## Problem statement
Images aside, return all the entries exactly.

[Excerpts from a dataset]
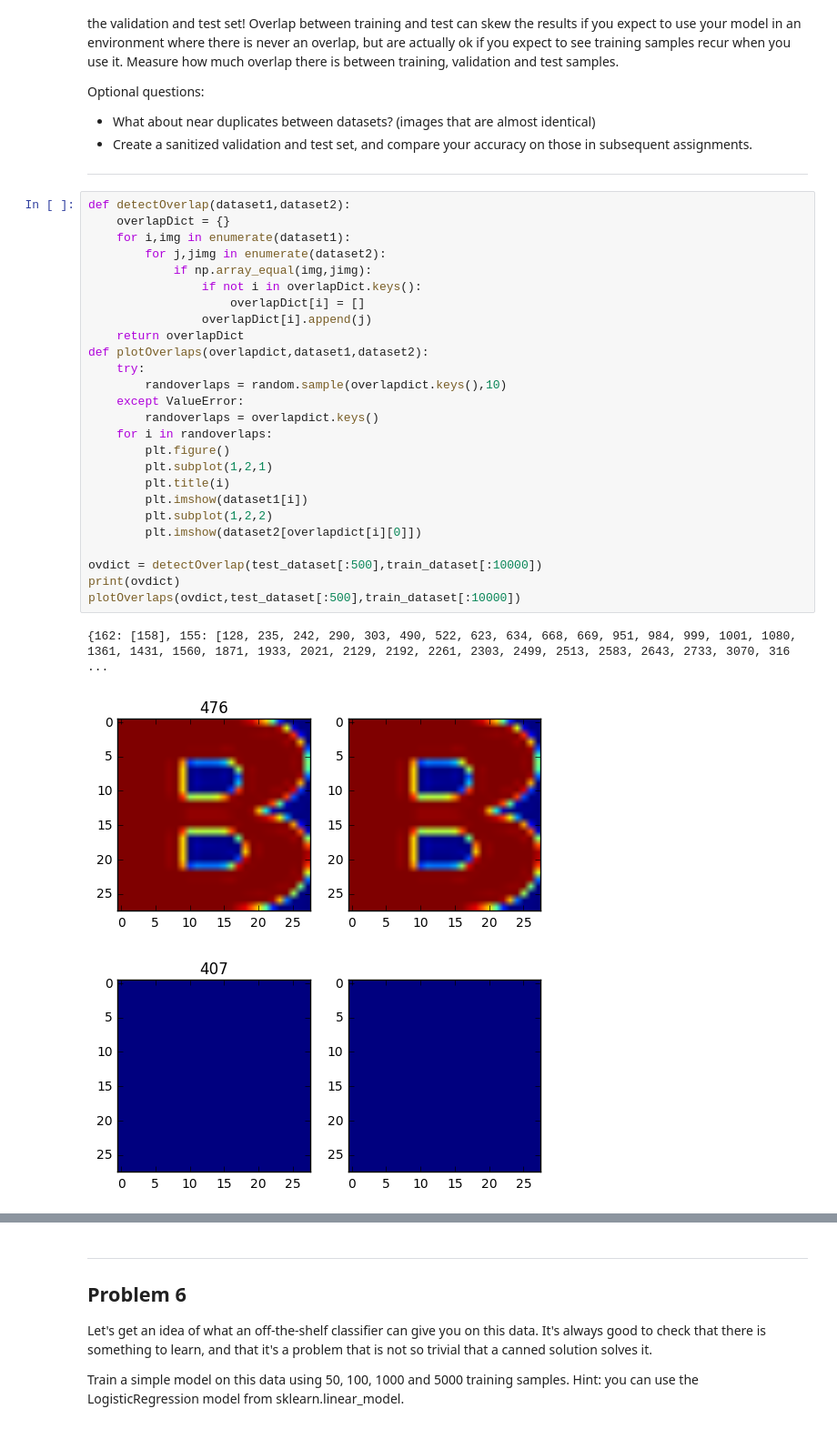
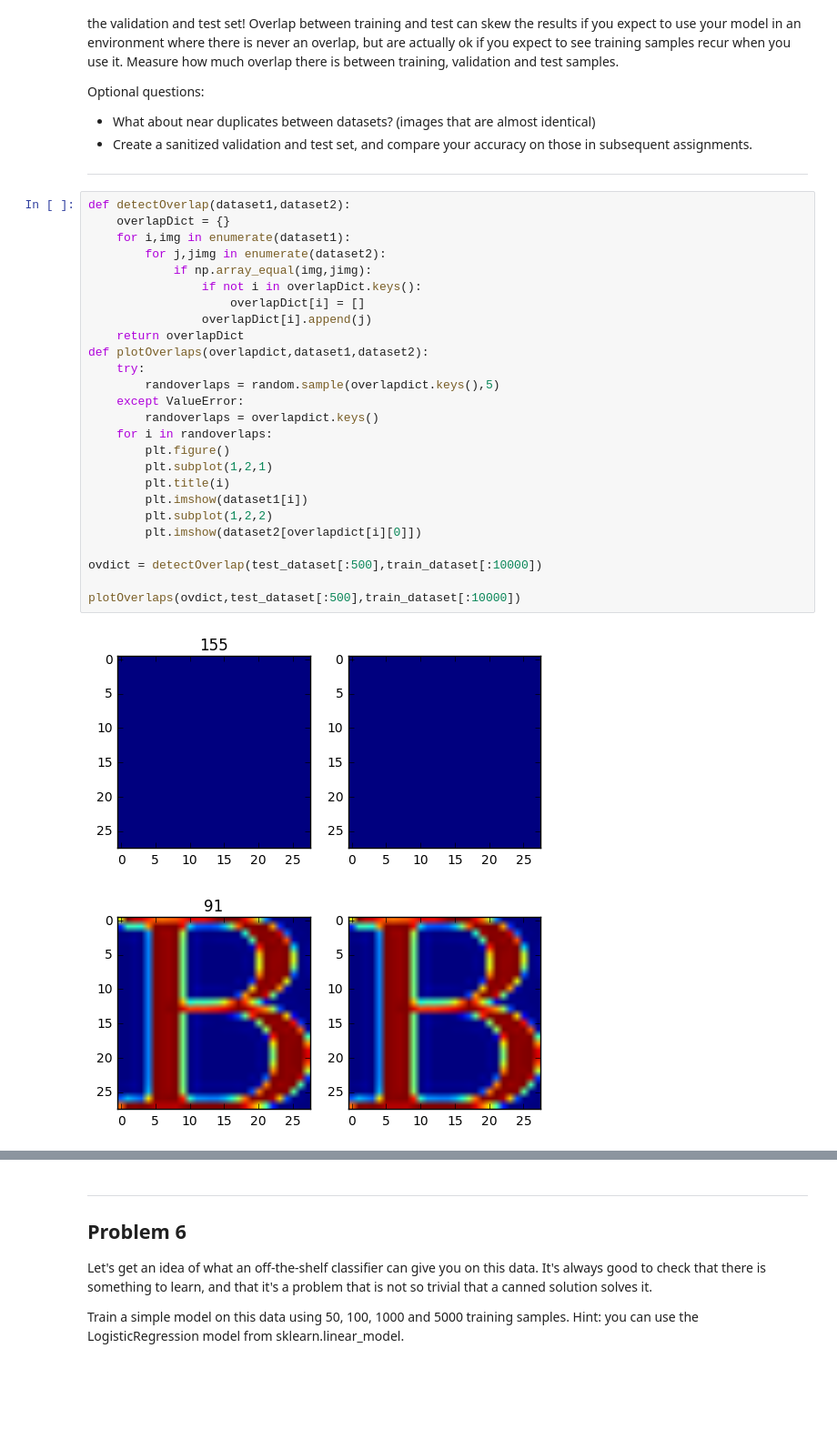
Before and after one commit to nneubarth/udacity_deep_learning, a Jupyter notebook: 1_notmnist.ipynb, the cells around one changed output, grey strips where cells are left out. Shown at 91% size. Cells and saved outputs as stored; diff of their text form; blank space fills up the shorter version.

```diff
--- a/1_notmnist.ipynb
+++ b/1_notmnist.ipynb
@@ -442,30 +442,29 @@ Optional questions:
 # %%
 def detectOverlap(dataset1,dataset2):
     overlapDict = {}
     for i,img in enumerate(dataset1):
         for j,jimg in enumerate(dataset2):
             if np.array_equal(img,jimg):
                 if not i in overlapDict.keys():
                     overlapDict[i] = []
                 overlapDict[i].append(j)
     return overlapDict
 def plotOverlaps(overlapdict,dataset1,dataset2):
     try:
-        randoverlaps = random.sample(overlapdict.keys(),10)
+        randoverlaps = random.sample(overlapdict.keys(),5)
     except ValueError:
         randoverlaps = overlapdict.keys()
     for i in randoverlaps:
         plt.figure()
         plt.subplot(1,2,1)
         plt.title(i)
         plt.imshow(dataset1[i])
         plt.subplot(1,2,2)
         plt.imshow(dataset2[overlapdict[i][0]])
 
 ovdict = detectOverlap(test_dataset[:500],train_dataset[:10000])
-print(ovdict)
+
 plotOverlaps(ovdict,test_dataset[:500],train_dataset[:10000])
 # %% [output]
-{162: [158], 155: [128, 235, 242, 290, 303, 490, 522, 623, 634, 668, 669, 951, 984, 999, 1001, 1080, 1361, 1431, 1560, 1871, 1933, 2021, 2129, 2192, 2261, 2303, 2499, 2513, 2583, 2643, 2733, 3070, 316 ...
-[figure, old version]
+[figure, new version]
-[figure, old version]
+[figure, new version]
```
Also changed, not shown: parts of 5 cells of this notebook.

## Answer below
Before and after one commit to nneubarth/udacity_deep_learning, a Jupyter notebook: 1_notmnist.ipynb, the cells around one changed output, grey strips where cells are left out. Shown at 91% size. Cells and saved outputs as stored; diff of their text form; blank space fills up the shorter version.

```diff
--- a/1_notmnist.ipynb
+++ b/1_notmnist.ipynb
@@ -442,30 +442,29 @@ Optional questions:
 # %%
 def detectOverlap(dataset1,dataset2):
     overlapDict = {}
     for i,img in enumerate(dataset1):
         for j,jimg in enumerate(dataset2):
             if np.array_equal(img,jimg):
                 if not i in overlapDict.keys():
                     overlapDict[i] = []
                 overlapDict[i].append(j)
     return overlapDict
 def plotOverlaps(overlapdict,dataset1,dataset2):
     try:
-        randoverlaps = random.sample(overlapdict.keys(),10)
+        randoverlaps = random.sample(overlapdict.keys(),5)
     except ValueError:
         randoverlaps = overlapdict.keys()
     for i in randoverlaps:
         plt.figure()
         plt.subplot(1,2,1)
         plt.title(i)
         plt.imshow(dataset1[i])
         plt.subplot(1,2,2)
         plt.imshow(dataset2[overlapdict[i][0]])
 
 ovdict = detectOverlap(test_dataset[:500],train_dataset[:10000])
-print(ovdict)
+
 plotOverlaps(ovdict,test_dataset[:500],train_dataset[:10000])
 # %% [output]
-{162: [158], 155: [128, 235, 242, 290, 303, 490, 522, 623, 634, 668, 669, 951, 984, 999, 1001, 1080, 1361, 1431, 1560, 1871, 1933, 2021, 2129, 2192, 2261, 2303, 2499, 2513, 2583, 2643, 2733, 3070, 316 ...
-[figure, old version]
+[figure, new version]
-[figure, old version]
+[figure, new version]
```
Also changed, not shown: parts of 5 cells of this notebook.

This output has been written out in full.